Power of Attorney

As a general legal principle, a power of attorney is a document signed by an individual which gives somebody else the ability to act on his behalf in a legal context. The person given the ability is referred to as having "power of attorney." Despite the name, this person does not have to be a qualified lawyer. To avoid confusion, such a person is known in the United States as an attorney-in-fact, while a lawyer is formally known as an attorney-at-law.


Video of the Day

IRS Regulations

The rules relating to power of attorney with regard to tax returns are contained within Title 26 of the Code of Federal Regulations.
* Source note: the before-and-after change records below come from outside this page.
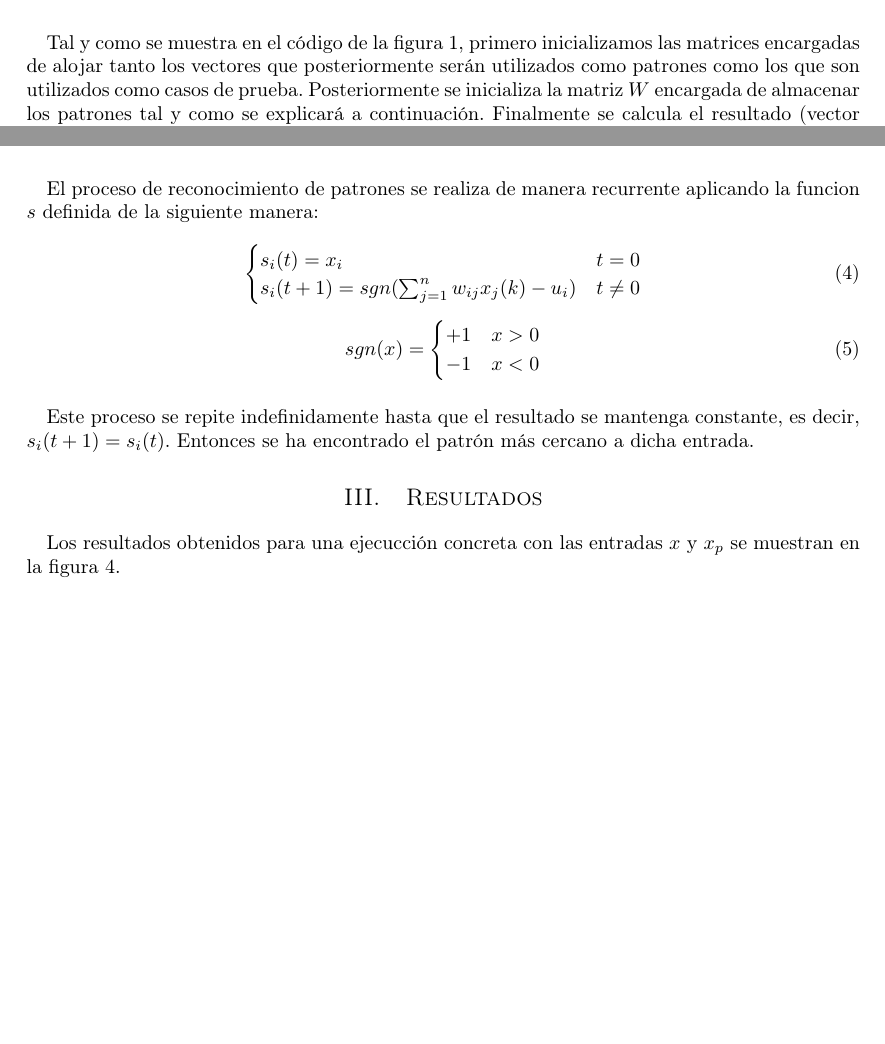
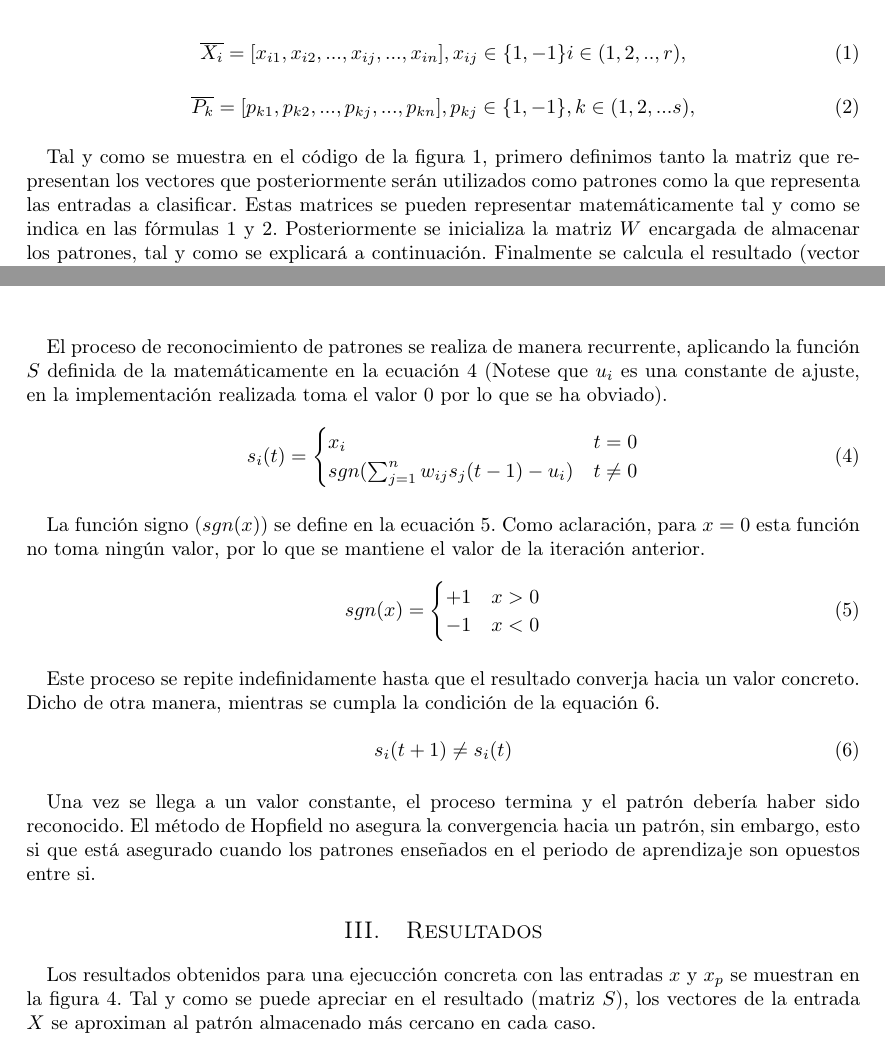
Before and after one commit to garciparedes/data-mining-hopfield-network, a LaTeX document (article/article.tex): two parts of pages 1 and 2 of 3, joined at a grey line, cut at the place of the change, the shorter picture padded with empty space. Compiled offline with pdfLaTeX.

Commit message:
Working on document

```diff
--- a/article/article.tex
+++ b/article/article.tex
@@ -15,11 +15,6 @@
 \usepackage{graphicx}
 \graphicspath{ {images/} }
 
-
-
-\usepackage{abstract}
-\renewcommand{\abstractnamefont}{\normalfont\bfseries}
-\renewcommand{\abstracttextfont}{\normalfont\small\itshape}
 
 \usepackage{minted}
 \usepackage{float}
@@ -94,15 +81,13 @@
 			\label{code:main}
 		\end{figure}
 
-		\paragraph{}
-		Tal y como se muestra en el código de la figura \ref{code:main}, primero inicializamos las matrices encargadas de alojar tanto los vectores que posteriormente serán utilizados como patrones como los que son utilizados como casos de prueba. Posteriormente se inicializa la matriz $W$ encargada de almacenar los patrones tal y como se explicará a continuación. Finalmente se calcula el resultado (vector más cercano entre los patrones por cada entrada).
-
-		\begin{equation}
-		\overline{X}(i) = [x_1(i), x_2(i), ..., x_j(i), ..., x_n(i)], x_j(i) \in \{1,-1\} i \in (1,2,.., r),
+		\begin{equation} \label{eq:1}
+			\overline{X_{i}} = [x_{i1}, x_{i2}, ..., x_{ij}, ..., x_{in}], x_{ij} \in \{1,-1\} i \in (1,2,.., r),
 		\end{equation}
 
-		\begin{equation}
-			\overline{XP}(k) = [xp_1(k), xp_2(k), ..., xp_j(k), ..., xp_n(k)], xp_j(j) \in \{1,-1\}, k \in (1,2,...p),
+		\begin{equation} \label{eq:2}
+			\overline{P_{k}} = [p_{k1}, p_{k2}, ..., p_{kj}, ..., p_{kn}], p_{kj} \in \{1,-1\}, k \in (1,2,...s),
 		\end{equation}
 
-		\begin{figure}[H]
+		\paragraph{}
+		Tal y como se muestra en el código de la figura \ref{code:main}, primero definimos tanto la matriz que representan los  vectores que posteriormente serán utilizados como patrones como la que representa las entradas a clasificar. Estas matrices se pueden representar matemáticamente tal y como se indica en las fórmulas \ref{eq:1} y \ref{eq:2}.  Posteriormente se inicializa la matriz $W$ encargada de almacenar los patrones, tal y como se explicará a continuación. Finalmente se calcula el resultado (vector más cercano entre los patrones por cada entrada).
@@ -127,16 +118,20 @@
 		\end{figure}
 
 		\paragraph{}
-		El proceso de reconocimiento de patrones se realiza de manera recurrente aplicando la funcion $s$ definida de la siguiente manera:
+		El proceso de reconocimiento de patrones se realiza de manera recurrente, aplicando la función $S$ definida de la matemáticamente en la ecuación \ref{eq:4} (Notese que $u_{i}$ es una constante de ajuste, en la implementación realizada toma el valor $0$ por lo que se ha obviado).
 
-		\begin{equation}
-		 \begin{cases}
-      	s_i(t) = x_i & t = 0 \\
-      	s_i(t+1) = sgn(\sum_{j=1}^{n} w_{ij}x_{j}(k) - u_{i}) & t \neq 0 \\
+		\begin{equation} \label{eq:4}
+		 	s_i(t) =
+		 	\begin{cases}
+      	x_i 																					& t = 0 		\\
+      	sgn(\sum_{j=1}^{n} w_{ij}s_{j}(t-1) - u_{i}) 	& t \neq 0 	\\
    		\end{cases}
 		\end{equation}
 
-		\begin{equation}
+		\paragraph{}
+		La función signo ($sgn(x)$) se define en la ecuación \ref{eq:5}. Como aclaración, para $x = 0$ esta función no toma ningún valor, por lo que se mantiene el valor de la iteración anterior.
+
+		\begin{equation} \label{eq:5}
 			sgn(x) =
 			\begin{cases}
 				+1 & x > 0 \\
@@ -145,11 +140,18 @@
 		\end{equation}
 
 		\paragraph{}
-		Este proceso se repite indefinidamente hasta que el resultado se mantenga constante, es decir, $s_i(t+1) = s_i(t)$. Entonces se ha encontrado el patrón más cercano a dicha entrada.
+		Este proceso se repite indefinidamente hasta que el resultado converja hacia un valor concreto. Dicho de otra manera, mientras se cumpla la condición de la equación \ref{eq:6}.
+
+		\begin{equation} \label{eq:6}
+			s_i(t+1) \neq s_i(t)
+		\end{equation}
+
+		\paragraph{}
+		Una vez se llega a un valor constante, el proceso termina y el patrón debería haber sido reconocido. El método de Hopfield no asegura la convergencia hacia un patrón, sin embargo, esto si que está asegurado cuando los patrones enseñados en el periodo de aprendizaje son opuestos entre si.
 
 
 	\section{Resultados}
 
 		\paragraph{}
-		Los resultados obtenidos para una ejecucción concreta con las entradas $x$ y $x_p$ se muestran en la figura \ref{results}.
+		Los resultados obtenidos para una ejecucción concreta con las entradas $x$ y $x_p$ se muestran en la figura \ref{results}. Tal y como se puede apreciar en el resultado (matriz $S$), los vectores de la entrada $X$ se aproximan al patrón almacenado más cercano en cada caso.
 
@@ -158,7 +160,6 @@
 			\inputminted{bash}{../output.txt}
 			\caption{Resultados obtenidos}
 			\label{results}
-
 		\end{figure}
 
 \end{document}
```
Also changed, not shown: output.txt (+0 -6 lines), article/article.pdf, article/article.tex (34 more changed lines), 3 other files.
The specific section is 1.6012-1(a)(5). The IRS explains how those regulations work in Publication 947, which discusses the roles of tax agents both in signing tax returns and representing clients in dealings with tax officials.


Limited Circumstances

Someone holding power-of-attorney normally can act on behalf of a taxpayer when dealing with tax officials, for example during an audit. However, there are only three circumstances when he is allowed to sign the tax return itself: if the taxpayer is physically unable to do so because of disease or injury, if the taxpayer will be outside the United States for at least 60 days before the deadline for making the tax return, or if the taxpayer has another reason accepted by an IRS district director as valid.


Required Paperwork

The person who signs the tax return must enclose a copy of the power of attorney document with the return. To save processing time, it is easiest to use the IRS-produced power of attorney document, form 2848. A self-produced document may be used, but could take longer to validate.


Joint Returns

In the event of a couple making a joint return, one spouse is allowed to sign on behalf of the other, without the need for a formal power of attorney. This only applies in cases of disease and illness. The spouse signing the return must attach a document detailing the reason for her spouse is unable to sign, and confirming that he has given oral consent for the signature to be made on his behalf.



Report an Issue

screenshot of the current page

Screenshot loading...